=== Data for analysis ===

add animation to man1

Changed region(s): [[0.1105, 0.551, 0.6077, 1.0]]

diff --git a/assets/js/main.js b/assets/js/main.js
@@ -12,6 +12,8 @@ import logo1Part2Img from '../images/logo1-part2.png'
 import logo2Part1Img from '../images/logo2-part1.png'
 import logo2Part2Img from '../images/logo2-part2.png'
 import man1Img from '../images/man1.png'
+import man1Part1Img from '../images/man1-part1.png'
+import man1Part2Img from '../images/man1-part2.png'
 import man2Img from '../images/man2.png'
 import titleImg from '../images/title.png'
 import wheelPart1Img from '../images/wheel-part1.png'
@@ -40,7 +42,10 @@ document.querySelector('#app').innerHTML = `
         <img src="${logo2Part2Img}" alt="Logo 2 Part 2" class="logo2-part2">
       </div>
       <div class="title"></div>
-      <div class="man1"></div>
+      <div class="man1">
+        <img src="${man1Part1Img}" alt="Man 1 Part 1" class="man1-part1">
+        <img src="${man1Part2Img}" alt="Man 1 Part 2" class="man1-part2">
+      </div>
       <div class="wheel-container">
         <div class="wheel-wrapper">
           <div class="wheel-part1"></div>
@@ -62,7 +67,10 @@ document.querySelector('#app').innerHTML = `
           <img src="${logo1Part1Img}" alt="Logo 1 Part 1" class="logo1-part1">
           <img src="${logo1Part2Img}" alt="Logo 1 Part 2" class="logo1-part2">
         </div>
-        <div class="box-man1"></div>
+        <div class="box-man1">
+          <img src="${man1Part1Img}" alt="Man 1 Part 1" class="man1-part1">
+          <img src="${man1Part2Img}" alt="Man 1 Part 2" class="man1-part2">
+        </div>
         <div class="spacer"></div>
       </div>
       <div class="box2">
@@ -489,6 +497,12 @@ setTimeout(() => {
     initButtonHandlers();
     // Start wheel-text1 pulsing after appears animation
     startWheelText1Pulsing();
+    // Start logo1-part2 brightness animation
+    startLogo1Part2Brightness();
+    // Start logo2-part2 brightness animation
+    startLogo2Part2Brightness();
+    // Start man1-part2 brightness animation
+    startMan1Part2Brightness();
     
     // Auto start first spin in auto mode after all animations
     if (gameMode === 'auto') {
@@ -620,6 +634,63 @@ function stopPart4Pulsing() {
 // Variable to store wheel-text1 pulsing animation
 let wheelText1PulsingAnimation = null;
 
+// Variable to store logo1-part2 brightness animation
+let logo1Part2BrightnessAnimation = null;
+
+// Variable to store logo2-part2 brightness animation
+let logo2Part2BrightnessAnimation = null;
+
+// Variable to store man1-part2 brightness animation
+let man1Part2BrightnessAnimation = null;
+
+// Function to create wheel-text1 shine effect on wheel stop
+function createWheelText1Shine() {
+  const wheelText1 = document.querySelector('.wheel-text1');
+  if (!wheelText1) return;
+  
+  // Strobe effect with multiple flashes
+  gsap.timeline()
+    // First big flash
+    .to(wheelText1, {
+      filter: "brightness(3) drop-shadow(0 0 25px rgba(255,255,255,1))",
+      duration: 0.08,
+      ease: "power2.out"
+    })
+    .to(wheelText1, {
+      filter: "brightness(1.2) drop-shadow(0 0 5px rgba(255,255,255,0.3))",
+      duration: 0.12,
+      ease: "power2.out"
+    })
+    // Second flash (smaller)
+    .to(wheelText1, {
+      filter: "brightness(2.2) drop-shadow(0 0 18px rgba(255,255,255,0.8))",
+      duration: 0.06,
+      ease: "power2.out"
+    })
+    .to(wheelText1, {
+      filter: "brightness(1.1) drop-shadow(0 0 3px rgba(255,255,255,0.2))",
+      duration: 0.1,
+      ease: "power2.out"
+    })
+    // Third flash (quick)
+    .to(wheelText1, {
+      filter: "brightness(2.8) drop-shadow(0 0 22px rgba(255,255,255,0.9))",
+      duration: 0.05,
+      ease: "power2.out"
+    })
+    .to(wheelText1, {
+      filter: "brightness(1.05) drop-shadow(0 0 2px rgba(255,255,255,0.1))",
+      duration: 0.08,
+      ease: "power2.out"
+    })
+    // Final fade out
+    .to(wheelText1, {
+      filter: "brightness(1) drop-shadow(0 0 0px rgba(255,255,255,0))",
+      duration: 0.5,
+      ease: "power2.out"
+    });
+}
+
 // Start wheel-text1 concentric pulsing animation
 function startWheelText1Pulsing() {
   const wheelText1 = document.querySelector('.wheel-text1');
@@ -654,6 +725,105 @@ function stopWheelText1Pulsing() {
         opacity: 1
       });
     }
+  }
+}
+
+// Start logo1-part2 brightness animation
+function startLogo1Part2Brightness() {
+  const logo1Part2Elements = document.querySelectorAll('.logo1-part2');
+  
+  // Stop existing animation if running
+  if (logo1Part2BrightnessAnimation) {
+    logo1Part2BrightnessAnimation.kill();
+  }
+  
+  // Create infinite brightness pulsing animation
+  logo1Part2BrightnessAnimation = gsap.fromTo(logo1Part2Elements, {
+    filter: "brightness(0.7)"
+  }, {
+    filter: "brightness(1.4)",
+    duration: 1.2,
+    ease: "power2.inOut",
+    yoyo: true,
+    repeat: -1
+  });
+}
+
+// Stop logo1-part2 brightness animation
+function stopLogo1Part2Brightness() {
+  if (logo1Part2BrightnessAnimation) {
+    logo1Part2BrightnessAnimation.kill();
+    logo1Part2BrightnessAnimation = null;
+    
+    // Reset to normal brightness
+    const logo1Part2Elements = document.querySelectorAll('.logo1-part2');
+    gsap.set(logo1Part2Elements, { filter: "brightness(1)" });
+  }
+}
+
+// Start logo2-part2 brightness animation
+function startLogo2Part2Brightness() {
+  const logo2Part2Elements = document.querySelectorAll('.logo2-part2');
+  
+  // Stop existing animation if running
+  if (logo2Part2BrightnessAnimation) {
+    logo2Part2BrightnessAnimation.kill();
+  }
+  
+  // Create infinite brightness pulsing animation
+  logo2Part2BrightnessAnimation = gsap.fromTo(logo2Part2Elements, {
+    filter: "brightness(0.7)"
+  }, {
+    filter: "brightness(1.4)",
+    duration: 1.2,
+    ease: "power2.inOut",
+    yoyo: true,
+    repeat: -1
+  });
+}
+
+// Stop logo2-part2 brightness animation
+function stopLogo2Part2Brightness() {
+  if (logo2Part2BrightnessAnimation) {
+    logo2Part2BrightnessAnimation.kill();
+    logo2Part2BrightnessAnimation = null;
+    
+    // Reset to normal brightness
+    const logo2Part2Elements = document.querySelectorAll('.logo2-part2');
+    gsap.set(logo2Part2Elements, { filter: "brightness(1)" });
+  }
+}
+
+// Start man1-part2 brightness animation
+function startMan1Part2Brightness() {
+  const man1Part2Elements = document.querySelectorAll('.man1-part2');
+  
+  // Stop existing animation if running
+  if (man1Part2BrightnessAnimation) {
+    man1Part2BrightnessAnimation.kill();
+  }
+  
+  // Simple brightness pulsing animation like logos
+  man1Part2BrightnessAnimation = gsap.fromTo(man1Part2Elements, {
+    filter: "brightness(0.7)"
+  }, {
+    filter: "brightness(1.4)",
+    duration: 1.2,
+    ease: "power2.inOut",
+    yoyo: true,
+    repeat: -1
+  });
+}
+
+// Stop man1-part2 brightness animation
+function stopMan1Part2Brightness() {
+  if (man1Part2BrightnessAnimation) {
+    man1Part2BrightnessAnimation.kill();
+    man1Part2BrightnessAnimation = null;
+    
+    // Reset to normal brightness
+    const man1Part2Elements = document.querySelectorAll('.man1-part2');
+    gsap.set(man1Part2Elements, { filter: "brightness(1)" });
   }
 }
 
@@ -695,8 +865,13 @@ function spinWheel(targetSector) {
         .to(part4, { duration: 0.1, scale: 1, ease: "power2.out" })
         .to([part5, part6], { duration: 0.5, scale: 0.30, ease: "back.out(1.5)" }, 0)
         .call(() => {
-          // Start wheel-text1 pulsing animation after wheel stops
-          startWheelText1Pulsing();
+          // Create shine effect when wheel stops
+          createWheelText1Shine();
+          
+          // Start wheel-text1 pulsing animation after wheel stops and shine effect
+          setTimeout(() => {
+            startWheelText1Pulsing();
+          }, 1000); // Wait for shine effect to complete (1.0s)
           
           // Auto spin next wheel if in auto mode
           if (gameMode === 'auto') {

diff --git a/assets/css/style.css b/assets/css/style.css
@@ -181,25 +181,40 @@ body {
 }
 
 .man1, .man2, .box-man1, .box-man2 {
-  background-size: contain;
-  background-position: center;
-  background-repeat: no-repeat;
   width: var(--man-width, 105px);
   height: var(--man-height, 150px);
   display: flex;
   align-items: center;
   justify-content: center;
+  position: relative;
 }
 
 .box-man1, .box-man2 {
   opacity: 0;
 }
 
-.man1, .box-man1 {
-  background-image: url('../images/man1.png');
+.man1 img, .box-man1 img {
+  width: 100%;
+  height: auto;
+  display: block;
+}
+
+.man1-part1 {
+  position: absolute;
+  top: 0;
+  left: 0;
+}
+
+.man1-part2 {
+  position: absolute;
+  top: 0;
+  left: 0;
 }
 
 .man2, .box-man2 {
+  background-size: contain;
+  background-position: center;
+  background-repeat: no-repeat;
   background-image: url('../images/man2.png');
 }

===
=== Data for analysis ===

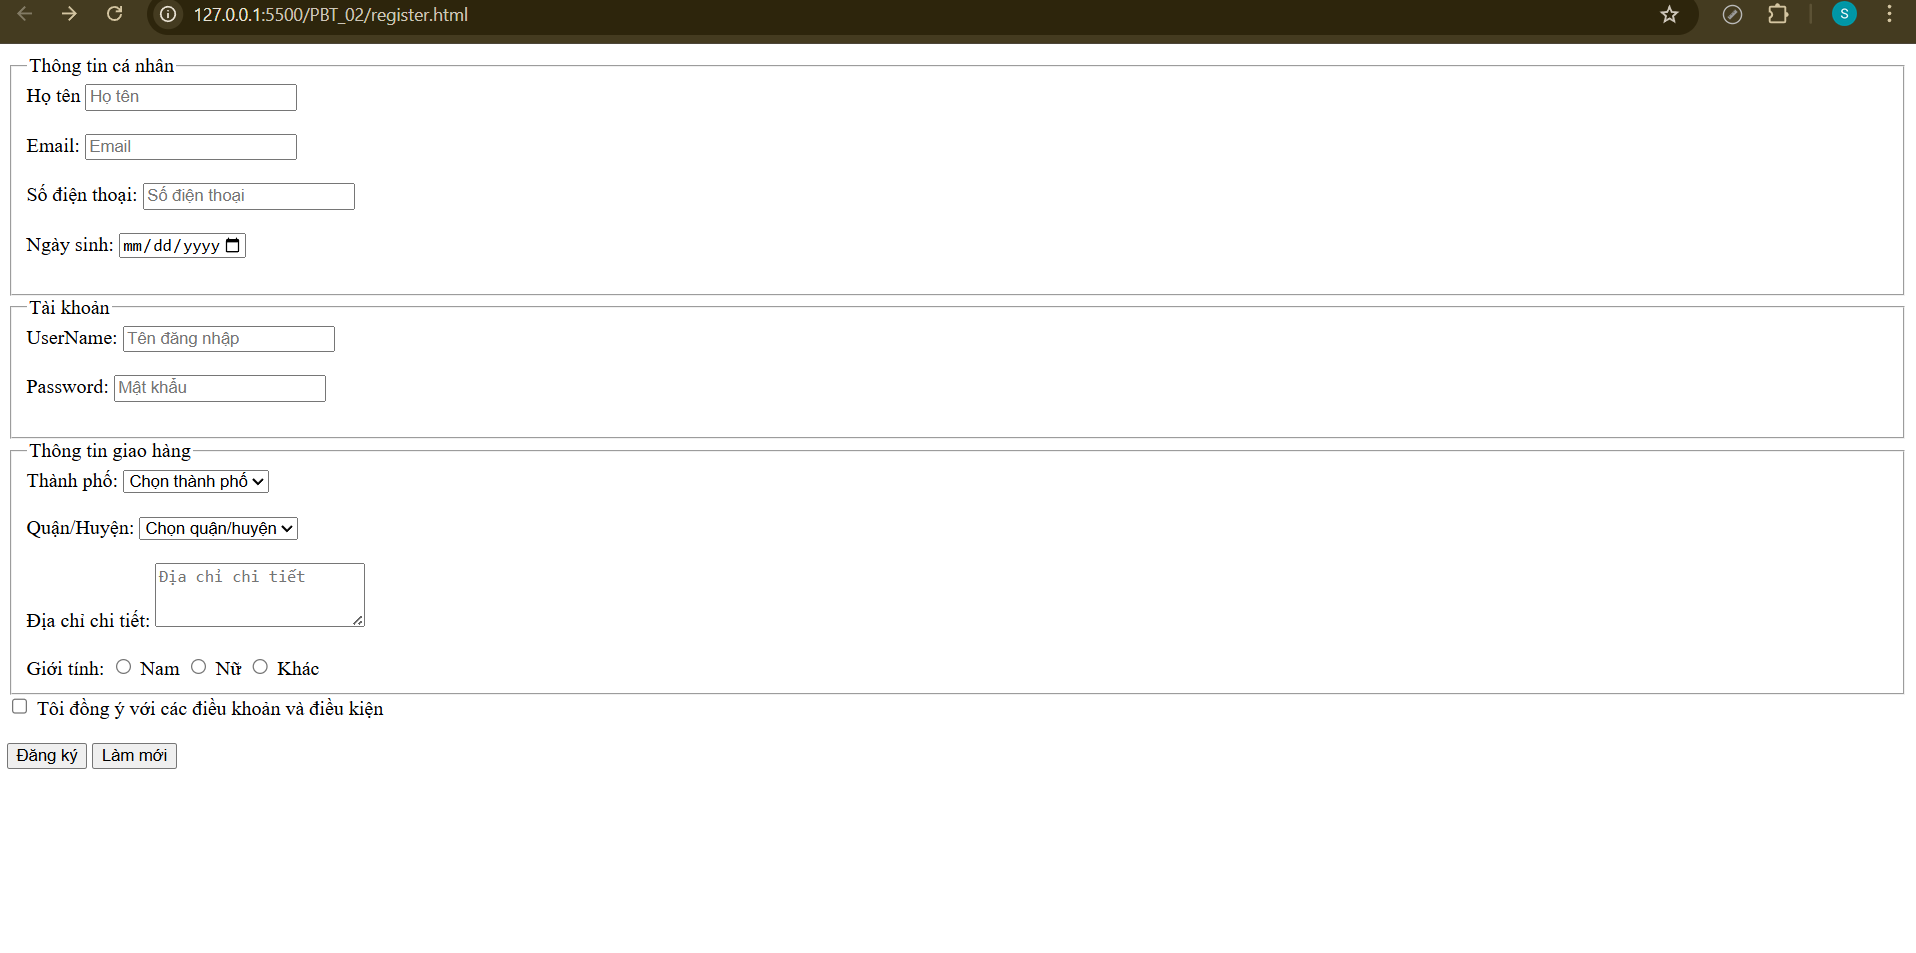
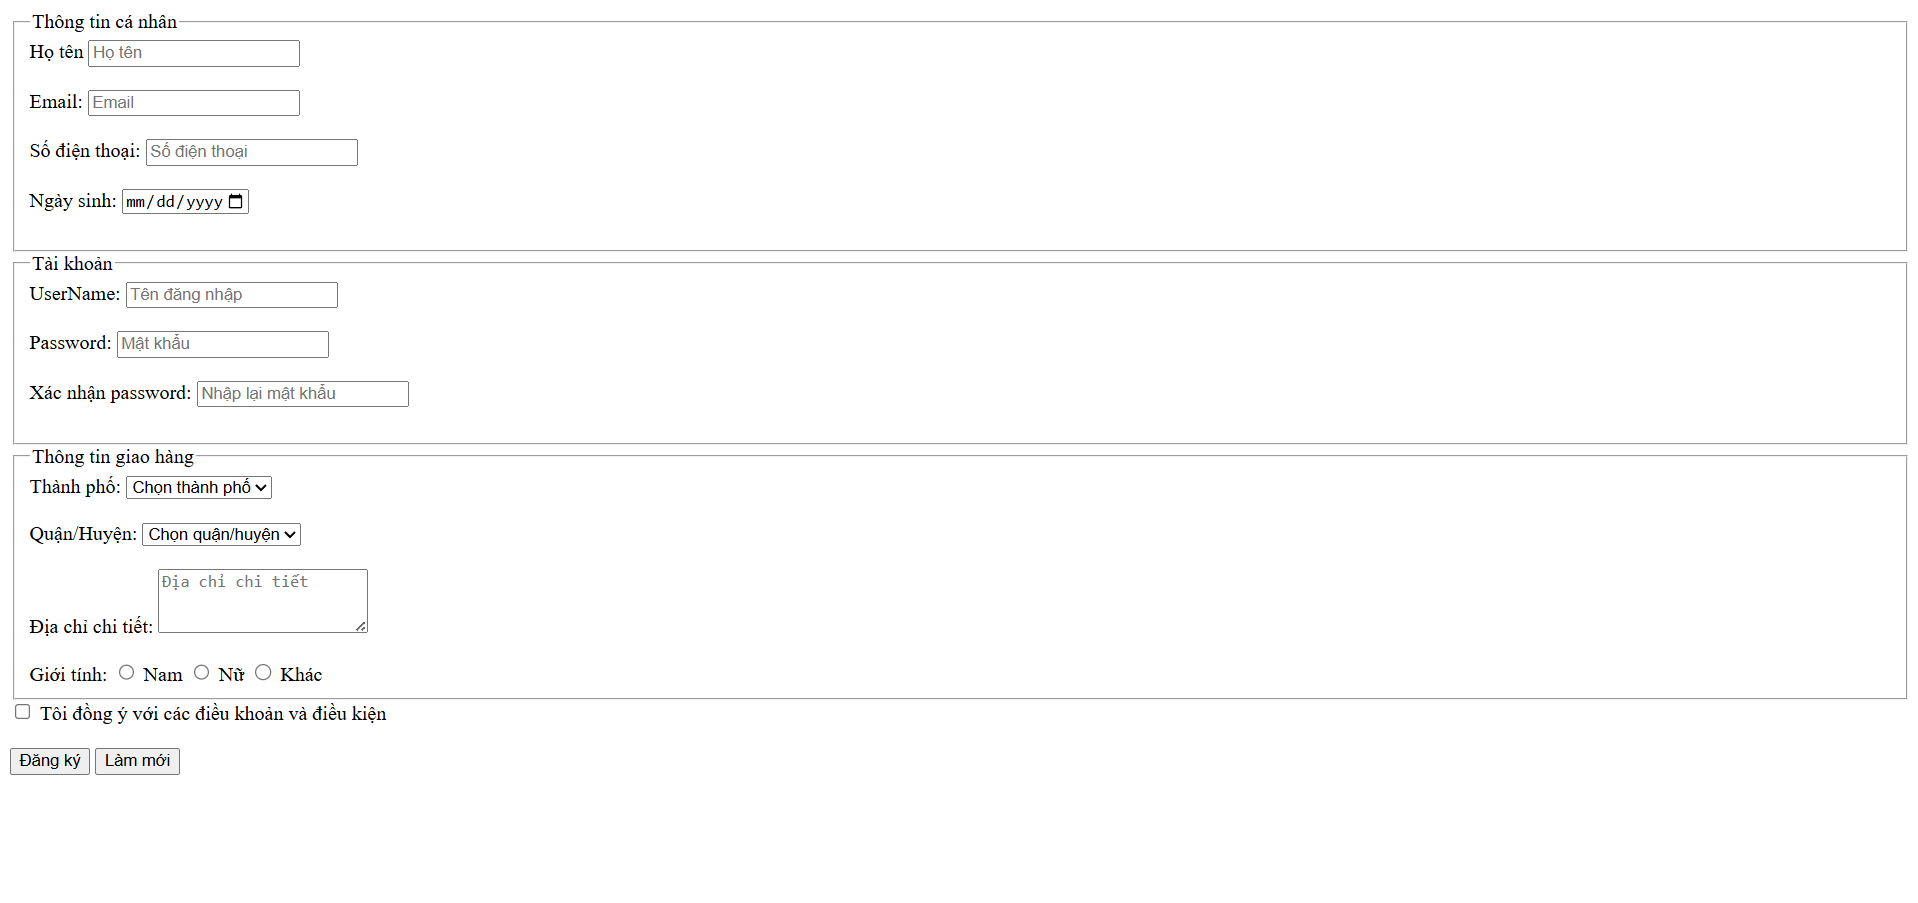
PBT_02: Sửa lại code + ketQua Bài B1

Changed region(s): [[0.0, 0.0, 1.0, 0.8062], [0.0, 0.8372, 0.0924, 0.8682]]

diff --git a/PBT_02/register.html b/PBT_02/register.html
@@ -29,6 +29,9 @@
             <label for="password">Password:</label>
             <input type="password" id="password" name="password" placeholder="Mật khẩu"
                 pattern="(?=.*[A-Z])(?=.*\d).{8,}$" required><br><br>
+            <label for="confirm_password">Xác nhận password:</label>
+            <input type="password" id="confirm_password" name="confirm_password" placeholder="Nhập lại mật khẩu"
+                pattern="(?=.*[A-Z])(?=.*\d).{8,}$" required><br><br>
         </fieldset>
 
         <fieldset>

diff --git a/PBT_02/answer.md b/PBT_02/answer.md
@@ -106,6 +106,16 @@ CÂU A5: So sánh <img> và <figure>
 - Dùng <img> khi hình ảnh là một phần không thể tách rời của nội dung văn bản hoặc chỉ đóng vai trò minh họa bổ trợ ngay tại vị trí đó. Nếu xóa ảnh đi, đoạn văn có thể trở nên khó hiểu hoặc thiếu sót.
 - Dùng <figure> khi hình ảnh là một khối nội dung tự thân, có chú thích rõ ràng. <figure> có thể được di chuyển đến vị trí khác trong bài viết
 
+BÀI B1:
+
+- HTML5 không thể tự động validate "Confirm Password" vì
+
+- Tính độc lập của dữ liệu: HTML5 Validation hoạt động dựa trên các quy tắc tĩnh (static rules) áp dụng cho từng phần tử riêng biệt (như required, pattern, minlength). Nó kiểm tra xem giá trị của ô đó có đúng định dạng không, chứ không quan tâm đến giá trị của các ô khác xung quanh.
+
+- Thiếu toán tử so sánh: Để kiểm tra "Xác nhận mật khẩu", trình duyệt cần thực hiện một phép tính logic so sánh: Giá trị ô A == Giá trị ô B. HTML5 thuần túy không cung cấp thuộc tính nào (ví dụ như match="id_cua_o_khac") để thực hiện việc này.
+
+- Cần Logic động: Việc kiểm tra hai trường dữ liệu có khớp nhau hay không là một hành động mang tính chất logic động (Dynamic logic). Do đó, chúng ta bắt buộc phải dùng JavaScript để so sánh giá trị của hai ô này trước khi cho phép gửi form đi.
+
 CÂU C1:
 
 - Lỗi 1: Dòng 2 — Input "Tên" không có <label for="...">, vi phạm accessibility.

===

Assignment = From the records above, print only the lines between the one holding "import man1Img from '../images/man1.png'" and the one holding "import titleImg from '../images/title.png'", inclusive, exactly as they stand.

Solution to this exercise =
 import man1Img from '../images/man1.png'
+import man1Part1Img from '../images/man1-part1.png'
+import man1Part2Img from '../images/man1-part2.png'
 import man2Img from '../images/man2.png'
 import titleImg from '../images/title.png'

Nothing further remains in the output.